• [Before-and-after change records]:
# # #

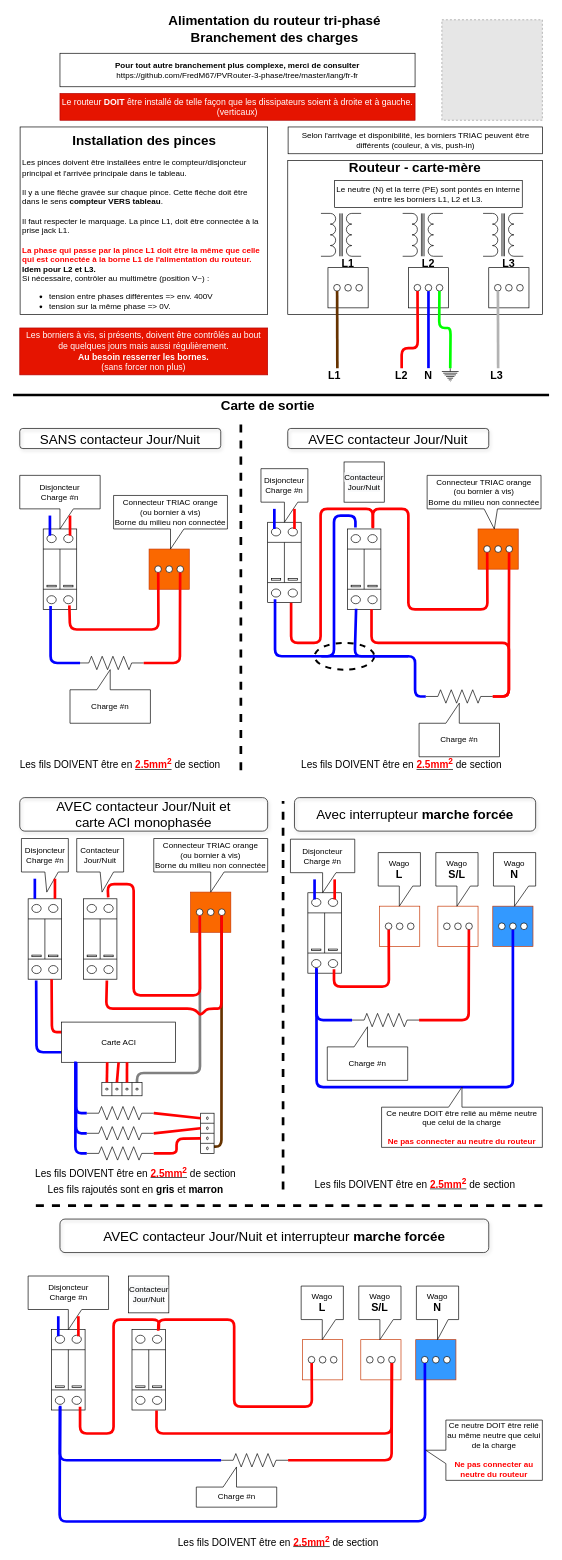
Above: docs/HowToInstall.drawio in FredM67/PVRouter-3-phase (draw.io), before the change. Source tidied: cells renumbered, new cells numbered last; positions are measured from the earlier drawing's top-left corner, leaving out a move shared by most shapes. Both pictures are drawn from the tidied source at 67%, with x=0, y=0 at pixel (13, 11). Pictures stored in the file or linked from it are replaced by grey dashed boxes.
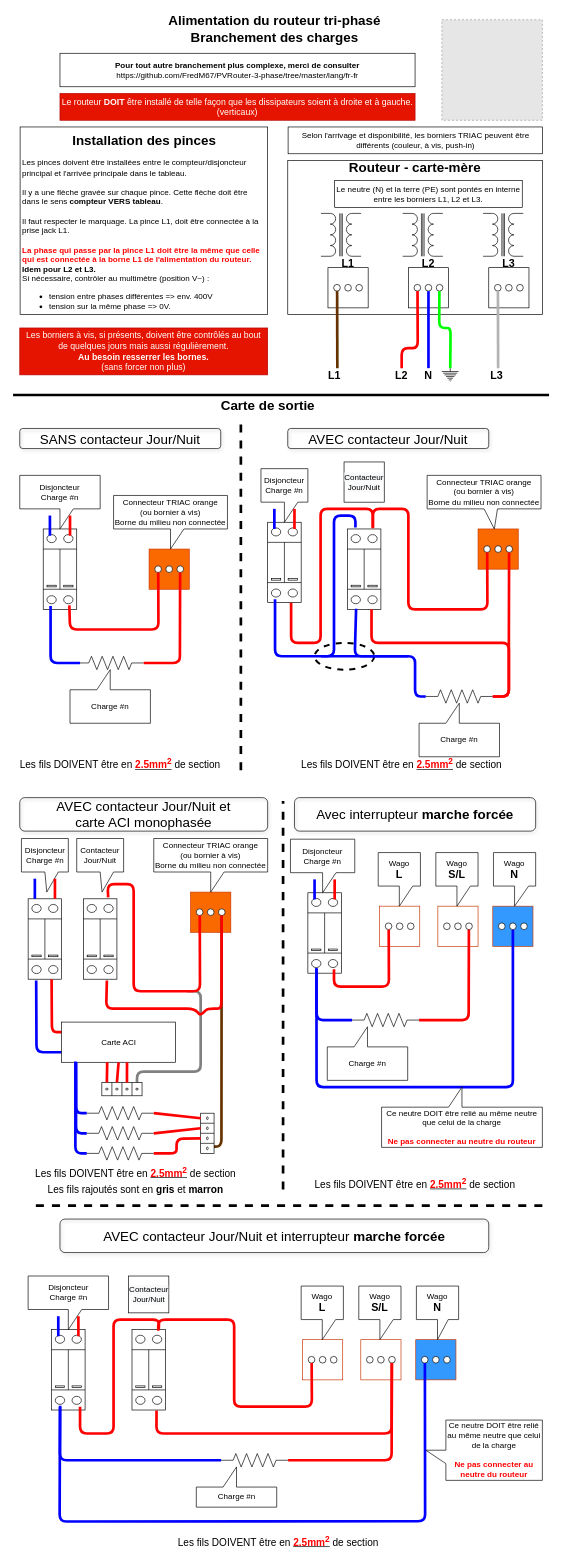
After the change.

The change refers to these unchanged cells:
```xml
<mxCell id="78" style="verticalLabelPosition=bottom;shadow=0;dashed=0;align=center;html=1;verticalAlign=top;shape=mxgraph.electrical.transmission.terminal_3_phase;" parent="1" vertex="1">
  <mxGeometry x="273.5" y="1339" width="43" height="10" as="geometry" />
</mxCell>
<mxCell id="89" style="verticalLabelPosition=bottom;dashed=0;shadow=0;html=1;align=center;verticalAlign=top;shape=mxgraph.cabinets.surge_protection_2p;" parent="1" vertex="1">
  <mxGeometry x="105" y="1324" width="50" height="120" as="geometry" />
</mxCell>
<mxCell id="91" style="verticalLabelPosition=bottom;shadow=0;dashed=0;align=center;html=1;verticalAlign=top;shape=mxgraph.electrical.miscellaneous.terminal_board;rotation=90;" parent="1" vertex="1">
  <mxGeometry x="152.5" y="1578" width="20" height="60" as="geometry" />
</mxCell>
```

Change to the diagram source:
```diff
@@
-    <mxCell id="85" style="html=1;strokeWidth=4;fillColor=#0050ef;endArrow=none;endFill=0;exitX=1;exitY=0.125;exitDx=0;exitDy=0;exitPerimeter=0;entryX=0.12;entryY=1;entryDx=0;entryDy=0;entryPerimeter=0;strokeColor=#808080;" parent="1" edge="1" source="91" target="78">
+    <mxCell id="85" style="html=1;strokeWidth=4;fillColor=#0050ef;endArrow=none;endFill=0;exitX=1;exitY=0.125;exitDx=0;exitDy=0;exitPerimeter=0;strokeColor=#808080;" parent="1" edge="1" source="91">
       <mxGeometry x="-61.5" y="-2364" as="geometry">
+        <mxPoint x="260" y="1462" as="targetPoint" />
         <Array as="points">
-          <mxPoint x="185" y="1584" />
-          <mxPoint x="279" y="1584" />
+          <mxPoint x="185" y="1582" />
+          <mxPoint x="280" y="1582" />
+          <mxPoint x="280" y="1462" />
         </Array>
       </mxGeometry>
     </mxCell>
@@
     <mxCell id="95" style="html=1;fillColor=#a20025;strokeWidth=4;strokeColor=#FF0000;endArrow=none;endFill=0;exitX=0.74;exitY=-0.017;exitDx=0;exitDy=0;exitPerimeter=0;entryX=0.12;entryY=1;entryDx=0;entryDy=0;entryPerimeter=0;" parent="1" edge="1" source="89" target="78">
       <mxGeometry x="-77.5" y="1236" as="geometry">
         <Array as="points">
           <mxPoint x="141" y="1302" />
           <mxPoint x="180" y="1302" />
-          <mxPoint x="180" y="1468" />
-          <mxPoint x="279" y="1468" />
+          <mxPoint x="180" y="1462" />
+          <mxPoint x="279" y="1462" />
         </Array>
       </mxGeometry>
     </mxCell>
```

# # #

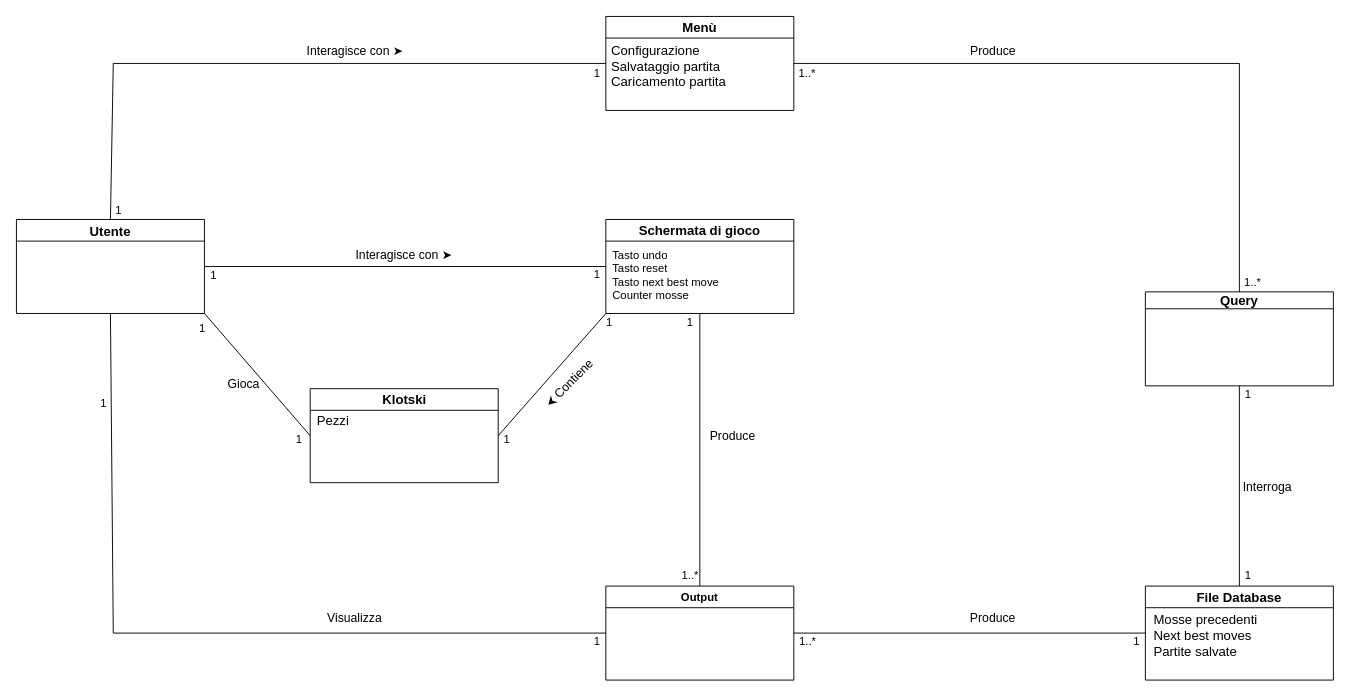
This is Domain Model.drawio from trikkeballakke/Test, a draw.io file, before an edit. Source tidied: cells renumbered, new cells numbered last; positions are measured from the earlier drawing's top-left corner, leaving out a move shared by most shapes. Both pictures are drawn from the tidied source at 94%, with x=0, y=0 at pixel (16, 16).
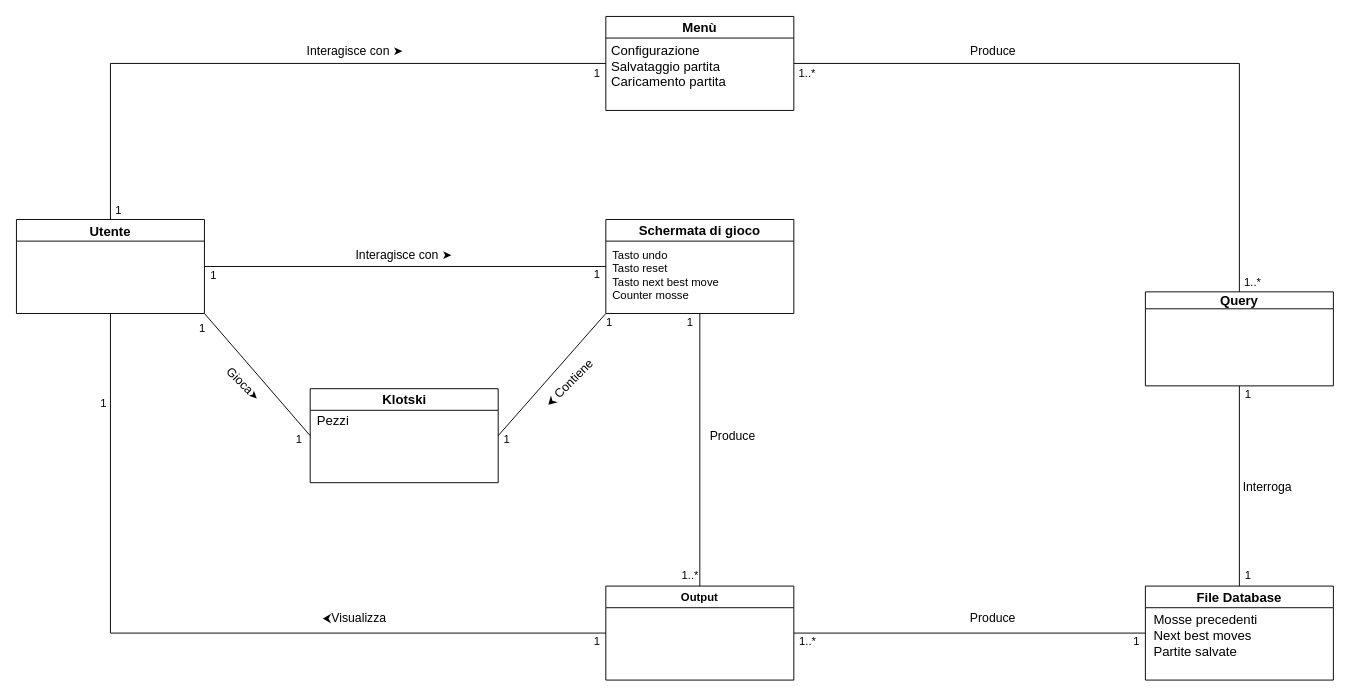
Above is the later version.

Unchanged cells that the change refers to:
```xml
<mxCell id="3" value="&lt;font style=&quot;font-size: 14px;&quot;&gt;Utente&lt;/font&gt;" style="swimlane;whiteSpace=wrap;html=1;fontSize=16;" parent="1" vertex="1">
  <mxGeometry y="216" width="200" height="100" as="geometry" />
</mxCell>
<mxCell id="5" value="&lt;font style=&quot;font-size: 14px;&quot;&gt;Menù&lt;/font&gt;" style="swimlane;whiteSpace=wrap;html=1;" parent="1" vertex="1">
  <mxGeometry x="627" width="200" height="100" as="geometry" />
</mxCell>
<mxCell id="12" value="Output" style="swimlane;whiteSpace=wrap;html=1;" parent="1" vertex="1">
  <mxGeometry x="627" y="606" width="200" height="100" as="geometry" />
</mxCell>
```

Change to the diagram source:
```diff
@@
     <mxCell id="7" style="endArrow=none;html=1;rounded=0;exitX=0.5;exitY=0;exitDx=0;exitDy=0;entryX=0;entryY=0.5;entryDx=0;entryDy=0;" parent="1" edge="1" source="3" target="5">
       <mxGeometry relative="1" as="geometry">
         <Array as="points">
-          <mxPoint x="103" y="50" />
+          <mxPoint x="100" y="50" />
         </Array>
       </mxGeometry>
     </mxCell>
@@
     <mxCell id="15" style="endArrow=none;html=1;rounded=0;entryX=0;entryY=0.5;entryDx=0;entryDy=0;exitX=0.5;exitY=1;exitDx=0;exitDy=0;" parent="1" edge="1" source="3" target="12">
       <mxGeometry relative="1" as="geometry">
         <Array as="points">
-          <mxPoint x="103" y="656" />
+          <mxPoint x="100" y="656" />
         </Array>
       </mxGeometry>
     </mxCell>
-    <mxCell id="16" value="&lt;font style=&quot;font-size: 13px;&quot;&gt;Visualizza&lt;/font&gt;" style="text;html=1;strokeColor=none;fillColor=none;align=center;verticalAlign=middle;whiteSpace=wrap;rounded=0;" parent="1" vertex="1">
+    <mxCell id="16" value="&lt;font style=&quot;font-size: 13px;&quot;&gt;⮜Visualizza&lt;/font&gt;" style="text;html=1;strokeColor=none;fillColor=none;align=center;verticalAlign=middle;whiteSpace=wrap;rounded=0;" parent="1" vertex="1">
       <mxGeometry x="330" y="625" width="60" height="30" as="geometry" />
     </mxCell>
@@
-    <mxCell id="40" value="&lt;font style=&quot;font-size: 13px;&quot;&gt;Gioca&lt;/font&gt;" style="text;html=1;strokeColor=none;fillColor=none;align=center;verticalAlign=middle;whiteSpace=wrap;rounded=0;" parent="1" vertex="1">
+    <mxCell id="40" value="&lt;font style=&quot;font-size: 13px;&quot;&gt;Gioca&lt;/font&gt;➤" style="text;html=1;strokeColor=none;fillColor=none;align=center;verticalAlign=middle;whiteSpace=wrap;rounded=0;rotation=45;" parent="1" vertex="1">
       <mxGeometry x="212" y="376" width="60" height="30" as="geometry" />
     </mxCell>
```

# # #

Wherever "font" occurs in the entries above, copy the line it sits on.

<mxCell id="3" value="&lt;font style=&quot;font-size: 14px;&quot;&gt;Utente&lt;/font&gt;" style="swimlane;whiteSpace=wrap;html=1;fontSize=16;" parent="1" vertex="1">
<mxCell id="5" value="&lt;font style=&quot;font-size: 14px;&quot;&gt;Menù&lt;/font&gt;" style="swimlane;whiteSpace=wrap;html=1;" parent="1" vertex="1">
-    <mxCell id="16" value="&lt;font style=&quot;font-size: 13px;&quot;&gt;Visualizza&lt;/font&gt;" style="text;html=1;strokeColor=none;fillColor=none;align=center;verticalAlign=middle;whiteSpace=wrap;rounded=0;" parent="1" vertex="1">
+    <mxCell id="16" value="&lt;font style=&quot;font-size: 13px;&quot;&gt;⮜Visualizza&lt;/font&gt;" style="text;html=1;strokeColor=none;fillColor=none;align=center;verticalAlign=middle;whiteSpace=wrap;rounded=0;" parent="1" vertex="1">
-    <mxCell id="40" value="&lt;font style=&quot;font-size: 13px;&quot;&gt;Gioca&lt;/font&gt;" style="text;html=1;strokeColor=none;fillColor=none;align=center;verticalAlign=middle;whiteSpace=wrap;rounded=0;" parent="1" vertex="1">
+    <mxCell id="40" value="&lt;font style=&quot;font-size: 13px;&quot;&gt;Gioca&lt;/font&gt;➤" style="text;html=1;strokeColor=none;fillColor=none;align=center;verticalAlign=middle;whiteSpace=wrap;rounded=0;rotation=45;" parent="1" vertex="1">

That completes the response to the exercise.